## Task instructions
The answer should reproduce the listing below character for character.

## Information
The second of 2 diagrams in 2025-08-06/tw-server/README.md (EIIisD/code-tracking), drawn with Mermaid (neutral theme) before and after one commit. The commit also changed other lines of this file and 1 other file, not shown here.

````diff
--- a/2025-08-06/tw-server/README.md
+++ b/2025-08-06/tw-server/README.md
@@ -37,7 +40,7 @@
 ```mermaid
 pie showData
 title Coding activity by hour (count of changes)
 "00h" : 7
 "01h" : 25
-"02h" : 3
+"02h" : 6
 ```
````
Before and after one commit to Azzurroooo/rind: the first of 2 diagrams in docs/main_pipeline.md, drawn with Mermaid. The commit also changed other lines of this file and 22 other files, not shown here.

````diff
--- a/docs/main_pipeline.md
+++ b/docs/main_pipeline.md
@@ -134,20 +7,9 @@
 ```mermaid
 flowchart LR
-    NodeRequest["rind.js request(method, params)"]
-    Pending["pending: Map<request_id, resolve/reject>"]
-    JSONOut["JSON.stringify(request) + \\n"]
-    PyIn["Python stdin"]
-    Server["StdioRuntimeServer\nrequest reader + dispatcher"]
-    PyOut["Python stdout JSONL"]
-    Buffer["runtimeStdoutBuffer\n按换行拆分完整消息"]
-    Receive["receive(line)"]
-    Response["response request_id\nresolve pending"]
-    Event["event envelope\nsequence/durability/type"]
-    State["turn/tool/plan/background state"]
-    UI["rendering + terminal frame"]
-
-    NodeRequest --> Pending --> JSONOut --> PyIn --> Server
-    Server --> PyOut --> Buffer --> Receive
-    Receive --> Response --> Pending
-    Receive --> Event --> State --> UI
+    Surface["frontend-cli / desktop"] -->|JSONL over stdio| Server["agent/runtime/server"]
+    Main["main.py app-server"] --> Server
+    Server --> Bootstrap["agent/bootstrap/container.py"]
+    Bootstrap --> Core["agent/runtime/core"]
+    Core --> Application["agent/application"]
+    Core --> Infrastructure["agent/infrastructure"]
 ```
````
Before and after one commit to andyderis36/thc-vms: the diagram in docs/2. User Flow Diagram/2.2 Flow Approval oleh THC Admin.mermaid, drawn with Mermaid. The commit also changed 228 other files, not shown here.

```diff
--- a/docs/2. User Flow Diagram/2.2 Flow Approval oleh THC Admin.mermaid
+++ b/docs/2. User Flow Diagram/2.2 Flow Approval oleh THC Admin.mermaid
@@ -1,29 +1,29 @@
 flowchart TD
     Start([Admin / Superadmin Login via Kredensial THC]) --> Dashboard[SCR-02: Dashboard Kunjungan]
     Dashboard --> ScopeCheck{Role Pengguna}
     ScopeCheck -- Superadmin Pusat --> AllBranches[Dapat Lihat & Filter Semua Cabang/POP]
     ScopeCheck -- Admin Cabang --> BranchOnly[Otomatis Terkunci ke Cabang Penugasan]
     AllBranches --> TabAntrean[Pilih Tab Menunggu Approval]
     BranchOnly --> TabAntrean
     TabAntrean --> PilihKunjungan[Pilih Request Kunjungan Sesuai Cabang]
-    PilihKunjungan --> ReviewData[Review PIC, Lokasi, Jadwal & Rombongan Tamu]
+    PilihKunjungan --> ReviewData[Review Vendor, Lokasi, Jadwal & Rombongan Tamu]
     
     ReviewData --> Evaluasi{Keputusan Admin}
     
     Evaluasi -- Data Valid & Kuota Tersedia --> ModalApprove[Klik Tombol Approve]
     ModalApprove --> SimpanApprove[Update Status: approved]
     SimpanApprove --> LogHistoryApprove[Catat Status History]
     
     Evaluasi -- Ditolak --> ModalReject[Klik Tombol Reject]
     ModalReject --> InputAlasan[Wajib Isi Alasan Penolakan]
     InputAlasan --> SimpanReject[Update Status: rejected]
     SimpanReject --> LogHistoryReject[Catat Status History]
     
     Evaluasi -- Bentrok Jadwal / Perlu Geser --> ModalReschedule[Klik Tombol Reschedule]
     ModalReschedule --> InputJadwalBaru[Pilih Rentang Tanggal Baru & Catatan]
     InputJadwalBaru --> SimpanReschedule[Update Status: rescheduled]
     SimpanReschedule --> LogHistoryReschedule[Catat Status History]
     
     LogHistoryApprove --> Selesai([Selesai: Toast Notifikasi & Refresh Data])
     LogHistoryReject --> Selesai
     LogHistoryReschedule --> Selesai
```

## Output
The second of 2 diagrams in 2025-08-06/tw-server/README.md (EIIisD/code-tracking), drawn with Mermaid (neutral theme) before and after one commit. The commit also changed other lines of this file and 1 other file, not shown here.

````diff
--- a/2025-08-06/tw-server/README.md
+++ b/2025-08-06/tw-server/README.md
@@ -37,7 +40,7 @@
 ```mermaid
 pie showData
 title Coding activity by hour (count of changes)
 "00h" : 7
 "01h" : 25
-"02h" : 3
+"02h" : 6
 ```
````
Before and after one commit to Azzurroooo/rind: the first of 2 diagrams in docs/main_pipeline.md, drawn with Mermaid. The commit also changed other lines of this file and 22 other files, not shown here.

````diff
--- a/docs/main_pipeline.md
+++ b/docs/main_pipeline.md
@@ -134,20 +7,9 @@
 ```mermaid
 flowchart LR
-    NodeRequest["rind.js request(method, params)"]
-    Pending["pending: Map<request_id, resolve/reject>"]
-    JSONOut["JSON.stringify(request) + \\n"]
-    PyIn["Python stdin"]
-    Server["StdioRuntimeServer\nrequest reader + dispatcher"]
-    PyOut["Python stdout JSONL"]
-    Buffer["runtimeStdoutBuffer\n按换行拆分完整消息"]
-    Receive["receive(line)"]
-    Response["response request_id\nresolve pending"]
-    Event["event envelope\nsequence/durability/type"]
-    State["turn/tool/plan/background state"]
-    UI["rendering + terminal frame"]
-
-    NodeRequest --> Pending --> JSONOut --> PyIn --> Server
-    Server --> PyOut --> Buffer --> Receive
-    Receive --> Response --> Pending
-    Receive --> Event --> State --> UI
+    Surface["frontend-cli / desktop"] -->|JSONL over stdio| Server["agent/runtime/server"]
+    Main["main.py app-server"] --> Server
+    Server --> Bootstrap["agent/bootstrap/container.py"]
+    Bootstrap --> Core["agent/runtime/core"]
+    Core --> Application["agent/application"]
+    Core --> Infrastructure["agent/infrastructure"]
 ```
````
Before and after one commit to andyderis36/thc-vms: the diagram in docs/2. User Flow Diagram/2.2 Flow Approval oleh THC Admin.mermaid, drawn with Mermaid. The commit also changed 228 other files, not shown here.

```diff
--- a/docs/2. User Flow Diagram/2.2 Flow Approval oleh THC Admin.mermaid
+++ b/docs/2. User Flow Diagram/2.2 Flow Approval oleh THC Admin.mermaid
@@ -1,29 +1,29 @@
 flowchart TD
     Start([Admin / Superadmin Login via Kredensial THC]) --> Dashboard[SCR-02: Dashboard Kunjungan]
     Dashboard --> ScopeCheck{Role Pengguna}
     ScopeCheck -- Superadmin Pusat --> AllBranches[Dapat Lihat & Filter Semua Cabang/POP]
     ScopeCheck -- Admin Cabang --> BranchOnly[Otomatis Terkunci ke Cabang Penugasan]
     AllBranches --> TabAntrean[Pilih Tab Menunggu Approval]
     BranchOnly --> TabAntrean
     TabAntrean --> PilihKunjungan[Pilih Request Kunjungan Sesuai Cabang]
-    PilihKunjungan --> ReviewData[Review PIC, Lokasi, Jadwal & Rombongan Tamu]
+    PilihKunjungan --> ReviewData[Review Vendor, Lokasi, Jadwal & Rombongan Tamu]
     
     ReviewData --> Evaluasi{Keputusan Admin}
     
     Evaluasi -- Data Valid & Kuota Tersedia --> ModalApprove[Klik Tombol Approve]
     ModalApprove --> SimpanApprove[Update Status: approved]
     SimpanApprove --> LogHistoryApprove[Catat Status History]
     
     Evaluasi -- Ditolak --> ModalReject[Klik Tombol Reject]
     ModalReject --> InputAlasan[Wajib Isi Alasan Penolakan]
     InputAlasan --> SimpanReject[Update Status: rejected]
     SimpanReject --> LogHistoryReject[Catat Status History]
     
     Evaluasi -- Bentrok Jadwal / Perlu Geser --> ModalReschedule[Klik Tombol Reschedule]
     ModalReschedule --> InputJadwalBaru[Pilih Rentang Tanggal Baru & Catatan]
     InputJadwalBaru --> SimpanReschedule[Update Status: rescheduled]
     SimpanReschedule --> LogHistoryReschedule[Catat Status History]
     
     LogHistoryApprove --> Selesai([Selesai: Toast Notifikasi & Refresh Data])
     LogHistoryReject --> Selesai
     LogHistoryReschedule --> Selesai
```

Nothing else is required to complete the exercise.